The late 90's was a magical time in the United States. The Cold War "Peace Dividend" was burning a hole in our pocket, owning a home was still the American dream, and for the most part, citizens were fond of our deeply-flawed but undeniably smart and likable President Clinton. The country had what was called a "budget surplus" and the Internet bubble made all things seemingly possible.

I can't emphasize the last point hard enough. Everything seemed possible in the age of the bubble. Forget the worn-out derision of the completely awesome Pets.com sock puppet as a symbol of the era. Pet food delivery? Pffft. There was a fully-funded company called Kozmo.com that promised to deliver you almost anything legal in an hour. Seriously. A person could get a sandwich, a soda, and a DVD delivered directly to their desk in less than 60-minutes without even making the new kid run out and fetch it. And Kozmo was actually thought by some to be a good investment.

So don't tell me about Internet Bubble 2.0. We've got to live in the here and now and figure out a way to make money with the hand we're being dealt. To help Breakout viewers better understand the forces driving the latest round of technology start-ups, I welcomed Mark Mahaney, a top notch analyst with Citigroup, and fellow greybeard who's been covering dotcoms since 1998.

Mahaney sees three or four major drivers of growth for the next wave of the Internet. Social media is obvious. But getting less attention is anything related to mobility. This is the nuts-and-bolts backbone stuff where the real engineers and inventors are putting together the networks and devices that are going to bring a truly mobile online world to you. 4G and wi-fi are for children; mobility is about clouds, credit card-sized tablets and phones, and your basic Buck Rogers stuff being patented, squatted on, and packaged. Google's (GOOG) acquisition of Motorola Mobility (MMI) is in this broad category. Mahaney regards mobility as bigger than broadband was in the early aughts; which is to say HUGE.

But mobility is the steak. The sizzle is all about Social Media. If the current era in any way resembles the late 1990s, it's in social media. Networking of a human sort enabling cheap reservations, a faux life, and a chance to catch up with people you intentionally lost track of after elementary school is where the real lunatic start-ups lurk. Is there anything more to these companies than an overrated movie and a slew of terrible IPOs in the pipeline?
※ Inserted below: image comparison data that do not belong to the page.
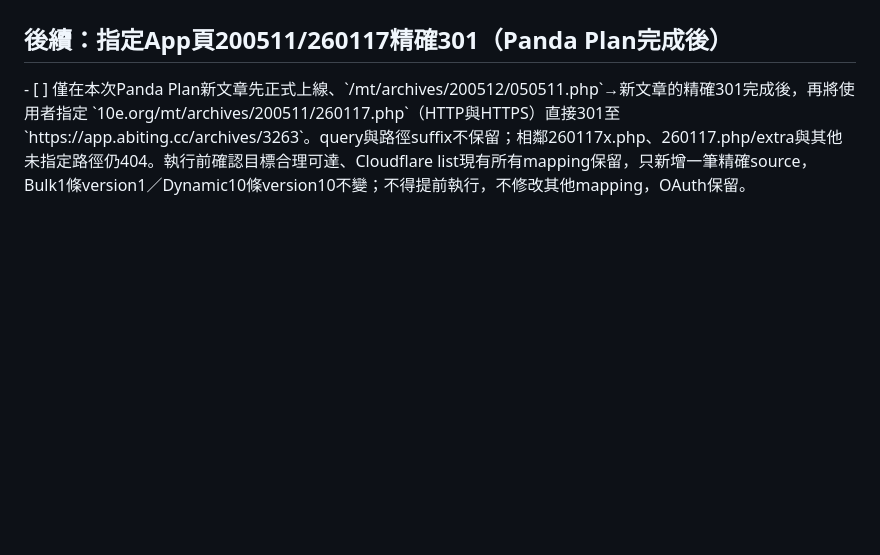
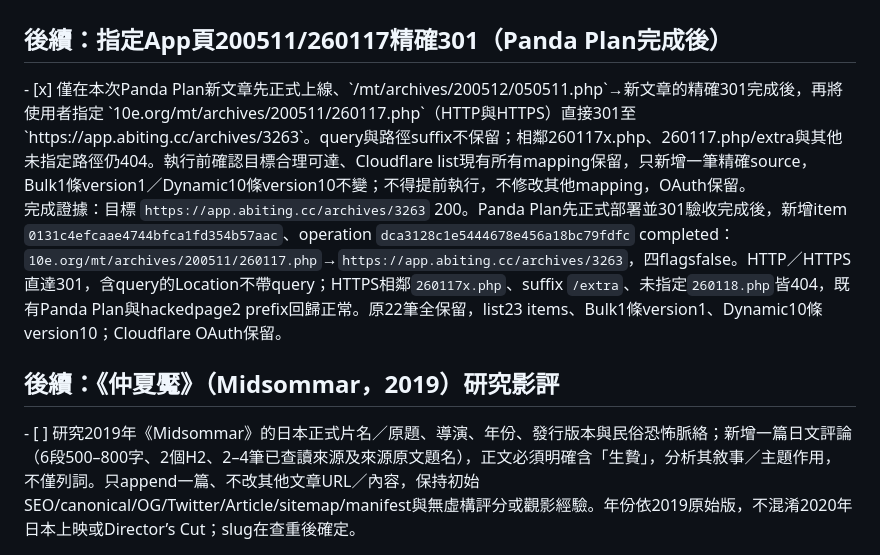
Before and after one commit to abiting/marinas-dreams, a Markdown page: TODO.md, the part around the change. GitHub-like rendering; blank space fills up the shorter version.

Commit message:
Record App archive 3263 redirect completion

```diff
--- a/TODO.md
+++ b/TODO.md
@@ -292,4 +292,10 @@ Tremors完成證據：正文731字、六段與4個原文來源；既有140篇obj
 完成證據：日本片名パンダプラン、製作年2024／日本上映2026-01-23分開；日文正文751字／6段、4筆來源原文題名。148篇／888段／151路由build/check通過，原147篇data／metadata／HTML byte-identical。文章commit `02ff4fb`／Pages run `41765986891`success；正式頁200，normal／Googlebot／Twitterbot、來源／canonical／Article／manifest／sitemap驗收通過。其後僅新增item `86be7b2400004c23937ad7bec74f086f`、operation `1d002b382a094ea596ea66483e3f3a75`completed：`10e.org/mt/archives/200512/050511.php` → `https://10e.org/panda-plan-2024-review/`，四flagsfalse。HTTP/HTTPS direct301、query丟棄；x.php／extra／未指定xxx404，原有redirect及hackedpage2 prefix保持。Cloudflare原21筆ID全保留，22 items、Bulk1條version1、Dynamic10條version10。
 
 <h2>後續：指定App頁200511/260117精確301（Panda Plan完成後）</h2>
-- [ ] 僅在本次Panda Plan新文章先正式上線、`/mt/archives/200512/050511.php`→新文章的精確301完成後，再將使用者指定 `10e.org/mt/archives/200511/260117.php`（HTTP與HTTPS）直接301至 `https://app.abiting.cc/archives/3263`。query與路徑suffix不保留；相鄰260117x.php、260117.php/extra與其他未指定路徑仍404。執行前確認目標合理可達、Cloudflare list現有所有mapping保留，只新增一筆精確source，Bulk1條version1／Dynamic10條version10不變；不得提前執行，不修改其他mapping，OAuth保留。
+- [x] 僅在本次Panda Plan新文章先正式上線、`/mt/archives/200512/050511.php`→新文章的精確301完成後，再將使用者指定 `10e.org/mt/archives/200511/260117.php`（HTTP與HTTPS）直接301至 `https://app.abiting.cc/archives/3263`。query與路徑suffix不保留；相鄰260117x.php、260117.php/extra與其他未指定路徑仍404。執行前確認目標合理可達、Cloudflare list現有所有mapping保留，只新增一筆精確source，Bulk1條version1／Dynamic10條version10不變；不得提前執行，不修改其他mapping，OAuth保留。
+
+
+完成證據：目標 `https://app.abiting.cc/archives/3263` 200。Panda Plan先正式部署並301驗收完成後，新增item `0131c4efcaae4744bfca1fd354b57aac`、operation `dca3128c1e5444678e456a18bc79fdfc` completed：`10e.org/mt/archives/200511/260117.php`→`https://app.abiting.cc/archives/3263`，四flagsfalse。HTTP／HTTPS直達301，含query的Location不帶query；HTTPS相鄰`260117x.php`、suffix `/extra`、未指定`260118.php`皆404，既有Panda Plan與hackedpage2 prefix回歸正常。原22筆全保留，list23 items、Bulk1條version1、Dynamic10條version10；Cloudflare OAuth保留。
+
+<h2>後續：《仲夏魘》（Midsommar，2019）研究影評</h2>
+- [ ] 研究2019年《Midsommar》的日本正式片名／原題、導演、年份、發行版本與民俗恐怖脈絡；新增一篇日文評論（6段500–800字、2個H2、2–4筆已查讀來源及來源原文題名），正文必須明確含「生贄」，分析其敘事／主題作用，不僅列詞。只append一篇、不改其他文章URL／內容，保持初始SEO/canonical/OG/Twitter/Article/sitemap/manifest與無虛構評分或觀影經驗。年份依2019原始版，不混淆2020年日本上映或Director’s Cut；slug在查重後確定。
```
Also changed, not shown: plan.md (+6 -0 lines).
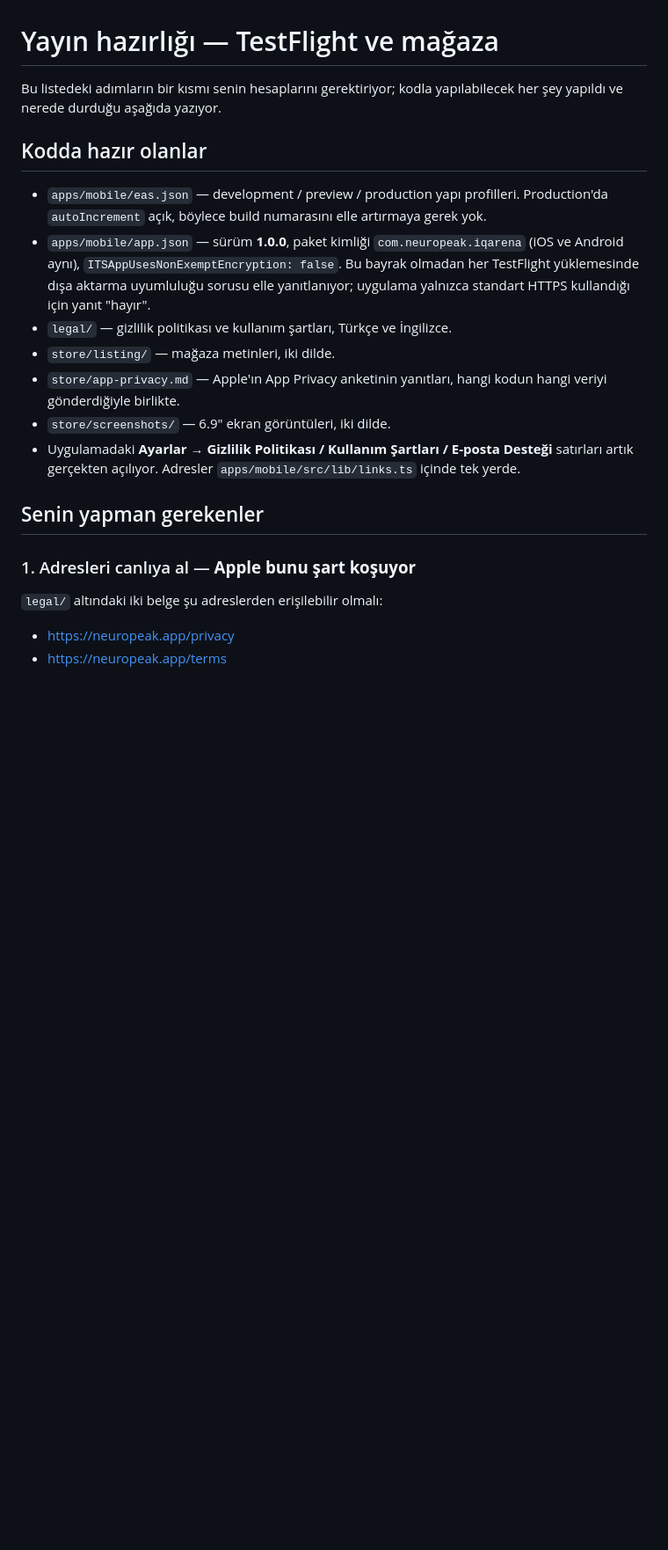
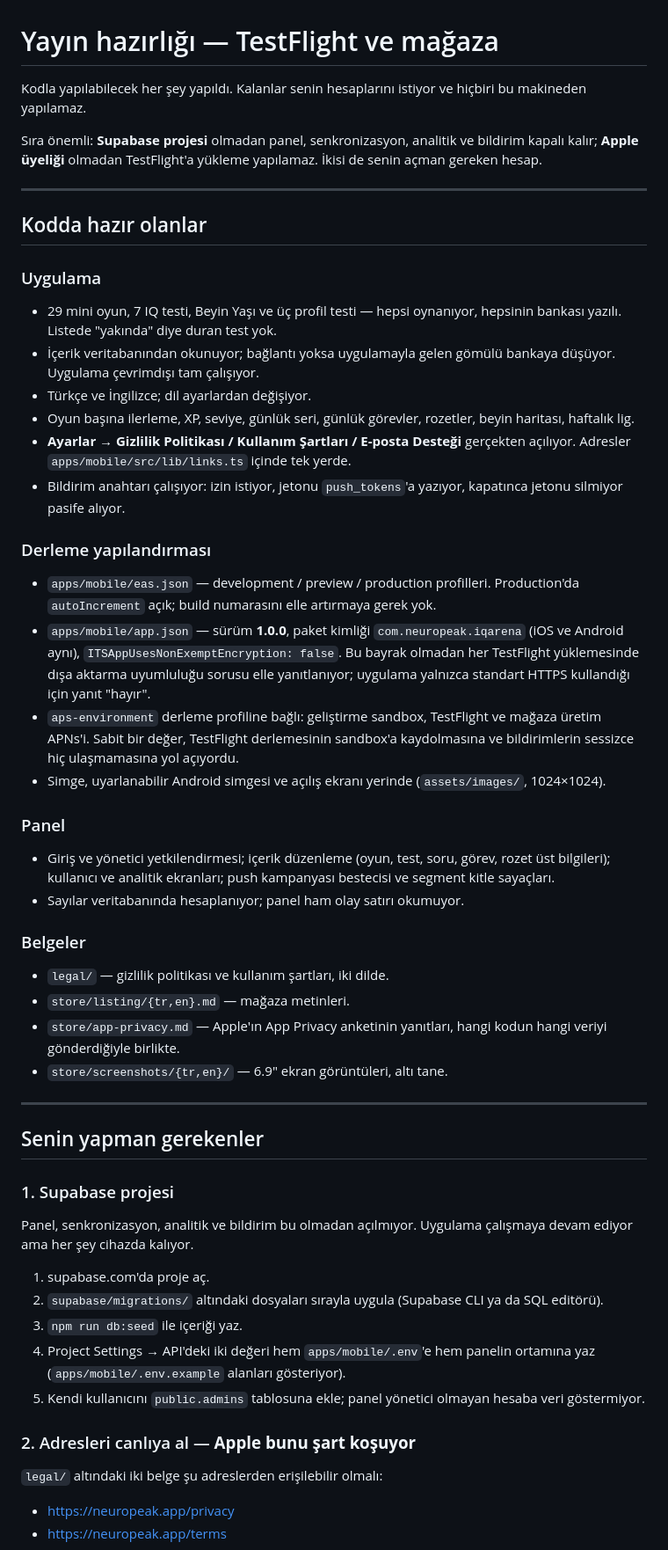
Before and after one commit to digitalsepa-git/neuropeak, a Markdown page: store/release-checklist.md, the part around one of its changes. Shown at 88% size. Rendered like a GitHub page; blank space fills up the shorter version.

```diff
--- a/store/release-checklist.md
+++ b/store/release-checklist.md
@@ -1,32 +1,85 @@
 # Yayın hazırlığı — TestFlight ve mağaza
 
-Bu listedeki adımların bir kısmı senin hesaplarını gerektiriyor;
-kodla yapılabilecek her şey yapıldı ve nerede durduğu aşağıda yazıyor.
+Kodla yapılabilecek her şey yapıldı. Kalanlar senin hesaplarını
+istiyor ve hiçbiri bu makineden yapılamaz.
+
+Sıra önemli: **Supabase projesi** olmadan panel, senkronizasyon,
+analitik ve bildirim kapalı kalır; **Apple üyeliği** olmadan
+TestFlight'a yükleme yapılamaz. İkisi de senin açman gereken hesap.
+
+---
 
 ## Kodda hazır olanlar
 
-- `apps/mobile/eas.json` — development / preview / production yapı
-  profilleri. Production'da `autoIncrement` açık, böylece build
-  numarasını elle artırmaya gerek yok.
+### Uygulama
+
+- 29 mini oyun, 7 IQ testi, Beyin Yaşı ve üç profil testi — hepsi
+  oynanıyor, hepsinin bankası yazılı. Listede "yakında" diye duran
+  test yok.
+- İçerik veritabanından okunuyor; bağlantı yoksa uygulamayla gelen
+  gömülü bankaya düşüyor. Uygulama çevrimdışı tam çalışıyor.
+- Türkçe ve İngilizce; dil ayarlardan değişiyor.
+- Oyun başına ilerleme, XP, seviye, günlük seri, günlük görevler,
+  rozetler, beyin haritası, haftalık lig.
+- **Ayarlar → Gizlilik Politikası / Kullanım Şartları / E-posta
+  Desteği** gerçekten açılıyor. Adresler `apps/mobile/src/lib/links.ts`
+  içinde tek yerde.
+- Bildirim anahtarı çalışıyor: izin istiyor, jetonu `push_tokens`'a
+  yazıyor, kapatınca jetonu silmiyor pasife alıyor.
+
+### Derleme yapılandırması
+
+- `apps/mobile/eas.json` — development / preview / production
+  profilleri. Production'da `autoIncrement` açık; build numarasını
+  elle artırmaya gerek yok.
 - `apps/mobile/app.json` — sürüm **1.0.0**, paket kimliği
   `com.neuropeak.iqarena` (iOS ve Android aynı),
   `ITSAppUsesNonExemptEncryption: false`. Bu bayrak olmadan her
   TestFlight yüklemesinde dışa aktarma uyumluluğu sorusu elle
-  yanıtlanıyor; uygulama yalnızca standart HTTPS kullandığı için yanıt
-  "hayır".
-- `legal/` — gizlilik politikası ve kullanım şartları, Türkçe ve
-  İngilizce.
-- `store/listing/` — mağaza metinleri, iki dilde.
+  yanıtlanıyor; uygulama yalnızca standart HTTPS kullandığı için
+  yanıt "hayır".
+- `aps-environment` derleme profiline bağlı: geliştirme sandbox,
+  TestFlight ve mağaza üretim APNs'i. Sabit bir değer, TestFlight
+  derlemesinin sandbox'a kaydolmasına ve bildirimlerin sessizce hiç
+  ulaşmamasına yol açıyordu.
+- Simge, uyarlanabilir Android simgesi ve açılış ekranı yerinde
+  (`assets/images/`, 1024×1024).
+
+### Panel
+
+- Giriş ve yönetici yetkilendirmesi; içerik düzenleme (oyun, test,
+  soru, görev, rozet üst bilgileri); kullanıcı ve analitik ekranları;
+  push kampanyası bestecisi ve segment kitle sayaçları.
+- Sayılar veritabanında hesaplanıyor; panel ham olay satırı okumuyor.
+
+### Belgeler
+
+- `legal/` — gizlilik politikası ve kullanım şartları, iki dilde.
+- `store/listing/{tr,en}.md` — mağaza metinleri.
 - `store/app-privacy.md` — Apple'ın App Privacy anketinin yanıtları,
   hangi kodun hangi veriyi gönderdiğiyle birlikte.
-- `store/screenshots/` — 6.9" ekran görüntüleri, iki dilde.
-- Uygulamadaki **Ayarlar → Gizlilik Politikası / Kullanım Şartları /
-  E-posta Desteği** satırları artık gerçekten açılıyor. Adresler
-  `apps/mobile/src/lib/links.ts` içinde tek yerde.
+- `store/screenshots/{tr,en}/` — 6.9" ekran görüntüleri, altı tane.
+
+---
 
 ## Senin yapman gerekenler
 
-### 1. Adresleri canlıya al — **Apple bunu şart koşuyor**
+### 1. Supabase projesi
+
+Panel, senkronizasyon, analitik ve bildirim bu olmadan açılmıyor.
+Uygulama çalışmaya devam ediyor ama her şey cihazda kalıyor.
+
+1. supabase.com'da proje aç.
+2. `supabase/migrations/` altındaki dosyaları sırayla uygula
+   (Supabase CLI ya da SQL editörü).
+3. `npm run db:seed` ile içeriği yaz.
+4. Project Settings → API'deki iki değeri hem `apps/mobile/.env`'e
+   hem panelin ortamına yaz (`apps/mobile/.env.example` alanları
+   gösteriyor).
+5. Kendi kullanıcını `public.admins` tablosuna ekle; panel yönetici
+   olmayan hesaba veri göstermiyor.
+
+### 2. Adresleri canlıya al — **Apple bunu şart koşuyor**
 
 `legal/` altındaki iki belge şu adreslerden erişilebilir olmalı:
 
```
Also changed, not shown: other parts of store/release-checklist.md (+29 -18 lines), store/listing/en.md (+5 -4 lines), store/listing/tr.md (+5 -4 lines).
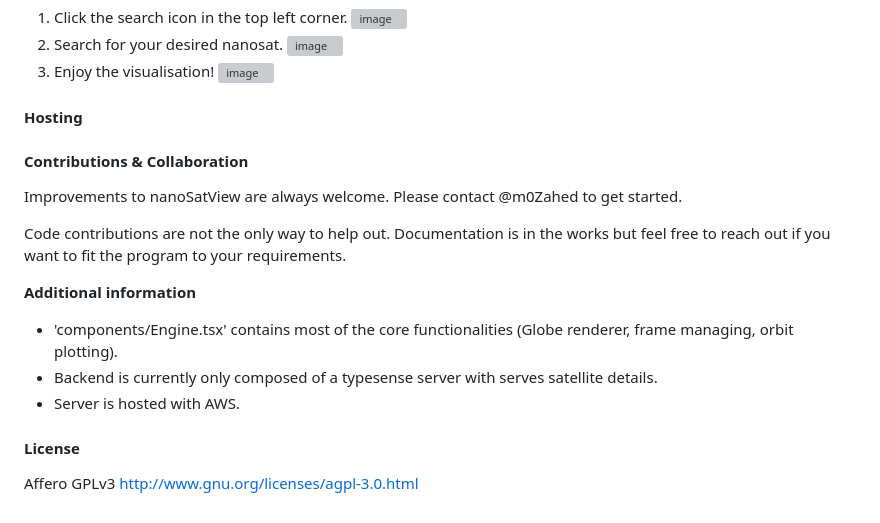
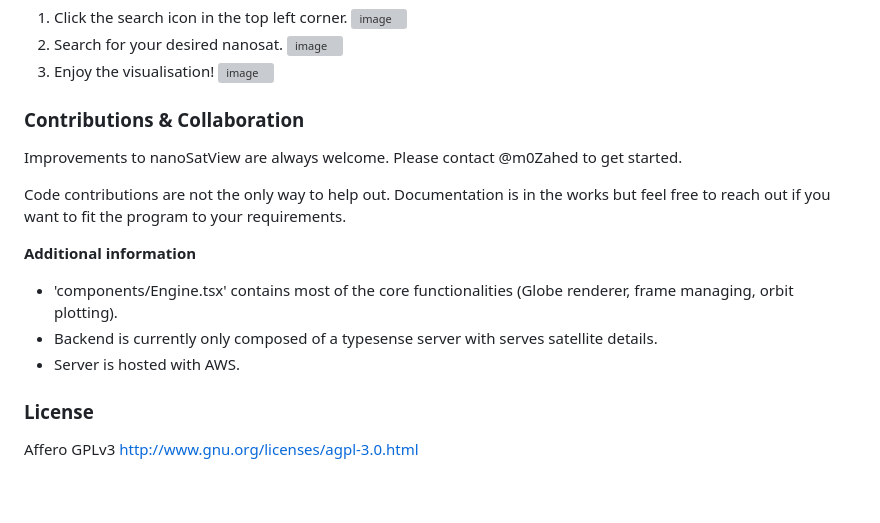
Before and after one commit to m0Zahed/nanoSatView, a Markdown page: README.md, the part around the change. GitHub-like rendering; grey boxes are pictures that could not be loaded.

```diff
--- a/README.md
+++ b/README.md
@@ -37,10 +37,7 @@ Features added:
 3. Enjoy the visualisation!
 ![image](https://github.com/user-attachments/assets/2f362e8c-8f11-4b2f-b8a5-903129e5b5a8)
 
-#### Hosting
-
-
-#### Contributions & Collaboration
+### Contributions & Collaboration
 Improvements to nanoSatView are always welcome. Please contact @m0Zahed to get started.
 
 Code contributions are not the only way to help out. Documentation is in the works but feel free to reach out if you want to fit the program to your requirements.
@@ -51,5 +48,5 @@ Code contributions are not the only way to help out. Documentation is in the wor
 - Server is hosted with AWS.
 
 
-#### License
+### License
 Affero GPLv3 http://www.gnu.org/licenses/agpl-3.0.html
```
Mahaney says yes. His basic argument is that the companies of today have benefited from the lessons of the last bubble. Social media start-ups are competing earlier and more viciously with one another, leading to a Darwinian process of culling the herd before outside investors get hurt. The relatively low cost of starting a social media company means those rising to the top have already destroyed would-be competitors, making them relatively battle-tested and more investment worthy. As an obvious example, Facebook didn't become the rage it is today before it destroyed Friendster, Myspace and the Winklevoss twins' psyche.

The low costs of social media concerns also means there's less of a gold-rush mentality in the race to the IPO. A well-run social media company isn't based on the idea of losing money on every transaction but making it up in volume; it's about making money on all free-standing transactions and building a customer base of rabid users.

Facebook doesn't much need to go public. The company prints cash, can offer early investors liquidity through firms like SecondMarket.com (itself a start-up, of course), and has more than enough deep pocket VCs to fund operations long before needing to tap the public market.

According to Mahaney, the bottom-line is a higher level of companies coming to the public markets after much more thorough vetting. It's less manic fun than the real Internet bubble and it's not quite ready for primetime just yet, but this round of start-up fever is off to a much more rational start. Forget LinkedIn (LNKD) and Groupon; those looking for guys like me and Mahaney to start talking about bubbles are going to have to wait until at least the likely IPO of Facebook in 2012 before we even begin throwing around the b-word.

If you need me before then I'll be forlornly listening to my Barenaked Ladies CD and wistfully recalling my Egghead.com short position.

View Comments (23)